*** Opening DATA TO PROCESS ***

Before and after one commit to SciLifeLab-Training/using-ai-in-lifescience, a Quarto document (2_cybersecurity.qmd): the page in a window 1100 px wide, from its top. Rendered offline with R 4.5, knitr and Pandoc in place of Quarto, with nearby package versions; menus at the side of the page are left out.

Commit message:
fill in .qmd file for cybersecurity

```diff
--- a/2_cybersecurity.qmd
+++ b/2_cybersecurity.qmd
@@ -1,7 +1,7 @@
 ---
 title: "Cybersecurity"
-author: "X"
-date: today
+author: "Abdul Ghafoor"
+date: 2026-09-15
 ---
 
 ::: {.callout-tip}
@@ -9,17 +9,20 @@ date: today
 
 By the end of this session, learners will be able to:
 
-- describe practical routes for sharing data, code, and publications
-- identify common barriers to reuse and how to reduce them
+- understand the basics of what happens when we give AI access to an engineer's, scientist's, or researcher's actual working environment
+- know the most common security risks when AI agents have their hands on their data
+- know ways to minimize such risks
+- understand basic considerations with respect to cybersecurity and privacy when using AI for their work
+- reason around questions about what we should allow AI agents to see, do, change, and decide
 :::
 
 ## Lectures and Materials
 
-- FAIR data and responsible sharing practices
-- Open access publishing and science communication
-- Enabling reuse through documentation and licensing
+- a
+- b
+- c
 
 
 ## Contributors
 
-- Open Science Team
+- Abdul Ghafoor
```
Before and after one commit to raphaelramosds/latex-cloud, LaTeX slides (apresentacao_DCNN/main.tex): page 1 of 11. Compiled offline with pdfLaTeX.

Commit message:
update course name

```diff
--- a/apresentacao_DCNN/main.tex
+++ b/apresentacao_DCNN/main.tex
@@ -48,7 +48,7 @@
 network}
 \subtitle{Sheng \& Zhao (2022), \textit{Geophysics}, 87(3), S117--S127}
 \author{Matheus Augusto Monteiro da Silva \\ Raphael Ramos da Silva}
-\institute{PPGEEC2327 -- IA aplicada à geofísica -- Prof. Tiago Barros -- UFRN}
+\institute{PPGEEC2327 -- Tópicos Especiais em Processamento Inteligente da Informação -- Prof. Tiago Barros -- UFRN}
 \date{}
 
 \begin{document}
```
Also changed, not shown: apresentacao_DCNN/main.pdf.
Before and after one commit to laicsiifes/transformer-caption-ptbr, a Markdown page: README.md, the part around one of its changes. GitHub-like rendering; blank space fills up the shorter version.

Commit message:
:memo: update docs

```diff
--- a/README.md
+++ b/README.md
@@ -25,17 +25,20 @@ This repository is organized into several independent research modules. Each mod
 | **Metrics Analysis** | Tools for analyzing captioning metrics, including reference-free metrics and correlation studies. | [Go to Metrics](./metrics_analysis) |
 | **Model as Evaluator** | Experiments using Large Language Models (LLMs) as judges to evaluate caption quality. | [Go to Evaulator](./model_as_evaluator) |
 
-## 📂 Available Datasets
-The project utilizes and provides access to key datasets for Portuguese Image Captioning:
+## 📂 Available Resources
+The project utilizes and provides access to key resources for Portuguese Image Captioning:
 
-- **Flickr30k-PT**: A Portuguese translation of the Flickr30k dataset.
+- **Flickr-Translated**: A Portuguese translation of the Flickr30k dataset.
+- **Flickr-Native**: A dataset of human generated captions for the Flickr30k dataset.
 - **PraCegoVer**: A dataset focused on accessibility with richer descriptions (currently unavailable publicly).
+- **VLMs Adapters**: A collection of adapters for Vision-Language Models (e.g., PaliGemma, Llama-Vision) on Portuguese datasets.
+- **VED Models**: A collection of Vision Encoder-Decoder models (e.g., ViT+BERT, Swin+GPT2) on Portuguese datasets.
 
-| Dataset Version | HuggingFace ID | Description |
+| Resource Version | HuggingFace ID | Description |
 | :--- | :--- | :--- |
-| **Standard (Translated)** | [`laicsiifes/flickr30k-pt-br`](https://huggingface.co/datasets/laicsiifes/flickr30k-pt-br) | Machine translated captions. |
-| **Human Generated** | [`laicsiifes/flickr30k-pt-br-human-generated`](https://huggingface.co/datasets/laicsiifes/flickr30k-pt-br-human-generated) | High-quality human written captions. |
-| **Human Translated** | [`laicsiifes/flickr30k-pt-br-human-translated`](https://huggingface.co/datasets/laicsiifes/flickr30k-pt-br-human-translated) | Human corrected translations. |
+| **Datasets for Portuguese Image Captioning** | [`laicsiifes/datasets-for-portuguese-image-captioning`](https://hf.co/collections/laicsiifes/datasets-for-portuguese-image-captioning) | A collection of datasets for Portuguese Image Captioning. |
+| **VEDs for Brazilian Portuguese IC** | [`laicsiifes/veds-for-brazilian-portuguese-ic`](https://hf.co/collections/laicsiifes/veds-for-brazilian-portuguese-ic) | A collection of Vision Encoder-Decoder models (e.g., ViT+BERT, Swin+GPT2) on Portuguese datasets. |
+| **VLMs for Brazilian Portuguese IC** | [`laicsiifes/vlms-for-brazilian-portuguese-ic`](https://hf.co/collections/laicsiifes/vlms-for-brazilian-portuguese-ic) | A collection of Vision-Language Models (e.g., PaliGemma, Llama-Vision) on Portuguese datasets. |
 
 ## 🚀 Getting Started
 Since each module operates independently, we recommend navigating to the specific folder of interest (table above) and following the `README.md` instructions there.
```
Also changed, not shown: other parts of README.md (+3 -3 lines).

*** Closing DATA TO PROCESS ***

WHAT IS NEEDED:
Could you output all of the records above exactly as given?

RESPONSE AREA:
Before and after one commit to SciLifeLab-Training/using-ai-in-lifescience, a Quarto document (2_cybersecurity.qmd): the page in a window 1100 px wide, from its top. Rendered offline with R 4.5, knitr and Pandoc in place of Quarto, with nearby package versions; menus at the side of the page are left out.

Commit message:
fill in .qmd file for cybersecurity

```diff
--- a/2_cybersecurity.qmd
+++ b/2_cybersecurity.qmd
@@ -1,7 +1,7 @@
 ---
 title: "Cybersecurity"
-author: "X"
-date: today
+author: "Abdul Ghafoor"
+date: 2026-09-15
 ---
 
 ::: {.callout-tip}
@@ -9,17 +9,20 @@ date: today
 
 By the end of this session, learners will be able to:
 
-- describe practical routes for sharing data, code, and publications
-- identify common barriers to reuse and how to reduce them
+- understand the basics of what happens when we give AI access to an engineer's, scientist's, or researcher's actual working environment
+- know the most common security risks when AI agents have their hands on their data
+- know ways to minimize such risks
+- understand basic considerations with respect to cybersecurity and privacy when using AI for their work
+- reason around questions about what we should allow AI agents to see, do, change, and decide
 :::
 
 ## Lectures and Materials
 
-- FAIR data and responsible sharing practices
-- Open access publishing and science communication
-- Enabling reuse through documentation and licensing
+- a
+- b
+- c
 
 
 ## Contributors
 
-- Open Science Team
+- Abdul Ghafoor
```
Before and after one commit to raphaelramosds/latex-cloud, LaTeX slides (apresentacao_DCNN/main.tex): page 1 of 11. Compiled offline with pdfLaTeX.

Commit message:
update course name

```diff
--- a/apresentacao_DCNN/main.tex
+++ b/apresentacao_DCNN/main.tex
@@ -48,7 +48,7 @@
 network}
 \subtitle{Sheng \& Zhao (2022), \textit{Geophysics}, 87(3), S117--S127}
 \author{Matheus Augusto Monteiro da Silva \\ Raphael Ramos da Silva}
-\institute{PPGEEC2327 -- IA aplicada à geofísica -- Prof. Tiago Barros -- UFRN}
+\institute{PPGEEC2327 -- Tópicos Especiais em Processamento Inteligente da Informação -- Prof. Tiago Barros -- UFRN}
 \date{}
 
 \begin{document}
```
Also changed, not shown: apresentacao_DCNN/main.pdf.
Before and after one commit to laicsiifes/transformer-caption-ptbr, a Markdown page: README.md, the part around one of its changes. GitHub-like rendering; blank space fills up the shorter version.

Commit message:
:memo: update docs

```diff
--- a/README.md
+++ b/README.md
@@ -25,17 +25,20 @@ This repository is organized into several independent research modules. Each mod
 | **Metrics Analysis** | Tools for analyzing captioning metrics, including reference-free metrics and correlation studies. | [Go to Metrics](./metrics_analysis) |
 | **Model as Evaluator** | Experiments using Large Language Models (LLMs) as judges to evaluate caption quality. | [Go to Evaulator](./model_as_evaluator) |
 
-## 📂 Available Datasets
-The project utilizes and provides access to key datasets for Portuguese Image Captioning:
+## 📂 Available Resources
+The project utilizes and provides access to key resources for Portuguese Image Captioning:
 
-- **Flickr30k-PT**: A Portuguese translation of the Flickr30k dataset.
+- **Flickr-Translated**: A Portuguese translation of the Flickr30k dataset.
+- **Flickr-Native**: A dataset of human generated captions for the Flickr30k dataset.
 - **PraCegoVer**: A dataset focused on accessibility with richer descriptions (currently unavailable publicly).
+- **VLMs Adapters**: A collection of adapters for Vision-Language Models (e.g., PaliGemma, Llama-Vision) on Portuguese datasets.
+- **VED Models**: A collection of Vision Encoder-Decoder models (e.g., ViT+BERT, Swin+GPT2) on Portuguese datasets.
 
-| Dataset Version | HuggingFace ID | Description |
+| Resource Version | HuggingFace ID | Description |
 | :--- | :--- | :--- |
-| **Standard (Translated)** | [`laicsiifes/flickr30k-pt-br`](https://huggingface.co/datasets/laicsiifes/flickr30k-pt-br) | Machine translated captions. |
-| **Human Generated** | [`laicsiifes/flickr30k-pt-br-human-generated`](https://huggingface.co/datasets/laicsiifes/flickr30k-pt-br-human-generated) | High-quality human written captions. |
-| **Human Translated** | [`laicsiifes/flickr30k-pt-br-human-translated`](https://huggingface.co/datasets/laicsiifes/flickr30k-pt-br-human-translated) | Human corrected translations. |
+| **Datasets for Portuguese Image Captioning** | [`laicsiifes/datasets-for-portuguese-image-captioning`](https://hf.co/collections/laicsiifes/datasets-for-portuguese-image-captioning) | A collection of datasets for Portuguese Image Captioning. |
+| **VEDs for Brazilian Portuguese IC** | [`laicsiifes/veds-for-brazilian-portuguese-ic`](https://hf.co/collections/laicsiifes/veds-for-brazilian-portuguese-ic) | A collection of Vision Encoder-Decoder models (e.g., ViT+BERT, Swin+GPT2) on Portuguese datasets. |
+| **VLMs for Brazilian Portuguese IC** | [`laicsiifes/vlms-for-brazilian-portuguese-ic`](https://hf.co/collections/laicsiifes/vlms-for-brazilian-portuguese-ic) | A collection of Vision-Language Models (e.g., PaliGemma, Llama-Vision) on Portuguese datasets. |
 
 ## 🚀 Getting Started
 Since each module operates independently, we recommend navigating to the specific folder of interest (table above) and following the `README.md` instructions there.
```
Also changed, not shown: other parts of README.md (+3 -3 lines).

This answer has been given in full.